Kenny Dorham
Genres: Jazz, Pop, Latin Music
  •  Track Listings (9) - Disc #1

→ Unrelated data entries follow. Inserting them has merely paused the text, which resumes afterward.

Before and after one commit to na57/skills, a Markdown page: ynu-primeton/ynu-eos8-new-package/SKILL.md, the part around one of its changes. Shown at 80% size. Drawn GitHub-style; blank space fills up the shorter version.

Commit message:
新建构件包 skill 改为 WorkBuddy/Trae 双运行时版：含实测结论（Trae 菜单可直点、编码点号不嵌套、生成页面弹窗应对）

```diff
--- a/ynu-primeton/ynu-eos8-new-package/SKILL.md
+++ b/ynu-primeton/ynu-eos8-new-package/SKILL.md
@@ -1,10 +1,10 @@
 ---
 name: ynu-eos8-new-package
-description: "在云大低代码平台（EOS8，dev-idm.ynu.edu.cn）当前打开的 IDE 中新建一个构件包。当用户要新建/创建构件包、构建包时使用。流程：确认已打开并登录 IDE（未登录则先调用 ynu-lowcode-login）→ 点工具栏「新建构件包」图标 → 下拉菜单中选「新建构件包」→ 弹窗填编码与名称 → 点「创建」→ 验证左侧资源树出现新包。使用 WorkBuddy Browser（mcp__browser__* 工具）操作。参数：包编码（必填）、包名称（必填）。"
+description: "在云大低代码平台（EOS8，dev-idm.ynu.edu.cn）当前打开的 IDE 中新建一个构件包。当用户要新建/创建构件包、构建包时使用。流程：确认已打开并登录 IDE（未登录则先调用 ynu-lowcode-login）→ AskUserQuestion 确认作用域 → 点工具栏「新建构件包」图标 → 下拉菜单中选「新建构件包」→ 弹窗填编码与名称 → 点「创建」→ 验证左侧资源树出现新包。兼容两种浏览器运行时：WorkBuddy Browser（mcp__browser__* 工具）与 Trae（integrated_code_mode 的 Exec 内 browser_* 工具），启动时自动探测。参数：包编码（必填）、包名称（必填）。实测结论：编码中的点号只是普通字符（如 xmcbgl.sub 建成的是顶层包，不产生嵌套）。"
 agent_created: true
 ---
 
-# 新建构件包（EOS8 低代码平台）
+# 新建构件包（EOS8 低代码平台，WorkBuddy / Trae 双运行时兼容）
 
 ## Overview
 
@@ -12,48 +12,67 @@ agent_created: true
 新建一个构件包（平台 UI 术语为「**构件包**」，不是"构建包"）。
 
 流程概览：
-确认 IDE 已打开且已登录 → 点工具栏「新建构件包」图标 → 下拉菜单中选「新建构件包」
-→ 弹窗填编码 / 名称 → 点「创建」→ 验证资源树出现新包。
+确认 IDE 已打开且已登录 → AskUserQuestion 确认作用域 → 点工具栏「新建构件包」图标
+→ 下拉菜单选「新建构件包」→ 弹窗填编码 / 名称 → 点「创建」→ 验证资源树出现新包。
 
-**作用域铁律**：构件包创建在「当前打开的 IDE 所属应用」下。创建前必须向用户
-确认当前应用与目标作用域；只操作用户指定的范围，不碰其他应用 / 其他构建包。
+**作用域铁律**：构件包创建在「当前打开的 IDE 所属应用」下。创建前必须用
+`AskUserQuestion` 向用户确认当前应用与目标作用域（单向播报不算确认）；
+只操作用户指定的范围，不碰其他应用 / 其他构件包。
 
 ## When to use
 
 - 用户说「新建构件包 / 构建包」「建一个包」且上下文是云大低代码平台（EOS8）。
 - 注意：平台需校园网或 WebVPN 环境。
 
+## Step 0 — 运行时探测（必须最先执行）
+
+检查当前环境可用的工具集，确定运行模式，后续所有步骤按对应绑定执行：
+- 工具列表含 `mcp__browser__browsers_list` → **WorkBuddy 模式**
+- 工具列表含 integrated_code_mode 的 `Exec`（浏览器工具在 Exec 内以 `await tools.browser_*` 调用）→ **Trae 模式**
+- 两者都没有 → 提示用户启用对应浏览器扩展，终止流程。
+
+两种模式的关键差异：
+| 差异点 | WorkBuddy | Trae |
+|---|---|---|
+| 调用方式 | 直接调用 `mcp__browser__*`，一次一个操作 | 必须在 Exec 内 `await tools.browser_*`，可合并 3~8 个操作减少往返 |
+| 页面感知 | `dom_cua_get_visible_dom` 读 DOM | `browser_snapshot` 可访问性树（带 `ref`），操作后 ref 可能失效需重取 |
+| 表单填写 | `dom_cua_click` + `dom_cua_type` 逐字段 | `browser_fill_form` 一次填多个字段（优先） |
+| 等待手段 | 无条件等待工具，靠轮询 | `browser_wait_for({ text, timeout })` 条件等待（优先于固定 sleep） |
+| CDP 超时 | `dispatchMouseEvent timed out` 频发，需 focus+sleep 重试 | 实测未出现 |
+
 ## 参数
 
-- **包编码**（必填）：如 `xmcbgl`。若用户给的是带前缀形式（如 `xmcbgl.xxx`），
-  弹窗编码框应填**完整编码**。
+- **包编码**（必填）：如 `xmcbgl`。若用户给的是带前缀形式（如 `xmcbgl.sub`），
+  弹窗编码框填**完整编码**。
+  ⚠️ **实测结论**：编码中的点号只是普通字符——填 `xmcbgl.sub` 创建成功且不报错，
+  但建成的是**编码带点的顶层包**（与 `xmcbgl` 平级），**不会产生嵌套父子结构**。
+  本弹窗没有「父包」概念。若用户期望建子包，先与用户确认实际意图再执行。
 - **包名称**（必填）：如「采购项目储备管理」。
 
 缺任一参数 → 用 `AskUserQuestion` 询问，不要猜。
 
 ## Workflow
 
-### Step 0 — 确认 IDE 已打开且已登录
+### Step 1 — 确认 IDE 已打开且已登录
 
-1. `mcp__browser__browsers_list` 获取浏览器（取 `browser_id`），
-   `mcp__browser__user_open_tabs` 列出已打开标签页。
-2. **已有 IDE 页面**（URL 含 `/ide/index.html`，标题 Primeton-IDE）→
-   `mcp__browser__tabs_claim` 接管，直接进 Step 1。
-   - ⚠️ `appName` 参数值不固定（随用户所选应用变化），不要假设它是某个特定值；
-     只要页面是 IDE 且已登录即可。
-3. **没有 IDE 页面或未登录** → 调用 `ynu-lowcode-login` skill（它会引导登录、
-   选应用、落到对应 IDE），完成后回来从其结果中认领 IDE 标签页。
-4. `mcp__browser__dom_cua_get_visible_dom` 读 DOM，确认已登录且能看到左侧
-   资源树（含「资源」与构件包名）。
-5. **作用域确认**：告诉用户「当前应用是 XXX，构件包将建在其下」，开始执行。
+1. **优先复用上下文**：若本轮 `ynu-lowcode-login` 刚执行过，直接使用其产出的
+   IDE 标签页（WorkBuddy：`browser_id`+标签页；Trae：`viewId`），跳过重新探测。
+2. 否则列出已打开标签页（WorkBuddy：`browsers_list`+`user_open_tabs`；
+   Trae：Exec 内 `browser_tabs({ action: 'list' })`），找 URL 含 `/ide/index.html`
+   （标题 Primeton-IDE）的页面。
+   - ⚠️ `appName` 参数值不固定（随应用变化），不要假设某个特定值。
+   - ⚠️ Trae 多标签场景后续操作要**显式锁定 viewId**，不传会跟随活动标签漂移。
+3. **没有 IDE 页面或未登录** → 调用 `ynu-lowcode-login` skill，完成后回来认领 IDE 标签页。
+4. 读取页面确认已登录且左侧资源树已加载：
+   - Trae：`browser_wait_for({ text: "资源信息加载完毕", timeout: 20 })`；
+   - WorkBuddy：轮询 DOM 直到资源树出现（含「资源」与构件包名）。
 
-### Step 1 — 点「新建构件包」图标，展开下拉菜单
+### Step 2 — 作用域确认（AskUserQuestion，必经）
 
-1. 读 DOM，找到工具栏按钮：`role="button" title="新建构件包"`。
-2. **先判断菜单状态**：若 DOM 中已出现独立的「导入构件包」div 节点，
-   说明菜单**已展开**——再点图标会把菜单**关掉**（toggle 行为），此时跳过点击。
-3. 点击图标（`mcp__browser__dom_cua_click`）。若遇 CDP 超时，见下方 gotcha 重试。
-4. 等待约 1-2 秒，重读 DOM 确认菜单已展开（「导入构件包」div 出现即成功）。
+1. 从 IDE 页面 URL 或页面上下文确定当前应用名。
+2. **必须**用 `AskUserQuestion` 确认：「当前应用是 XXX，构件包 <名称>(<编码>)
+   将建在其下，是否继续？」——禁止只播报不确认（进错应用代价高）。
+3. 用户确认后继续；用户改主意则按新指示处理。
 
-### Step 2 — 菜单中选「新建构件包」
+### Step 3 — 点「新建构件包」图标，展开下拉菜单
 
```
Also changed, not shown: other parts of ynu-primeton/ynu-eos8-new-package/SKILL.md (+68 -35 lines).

KD's sextet and octet sessions with Hank Mobley, J.J. Johnson, Horace Silver and Art Blakey. Includes "Afrodisia," "Lotus Flower," and "Minor's Holiday." One of his most important records.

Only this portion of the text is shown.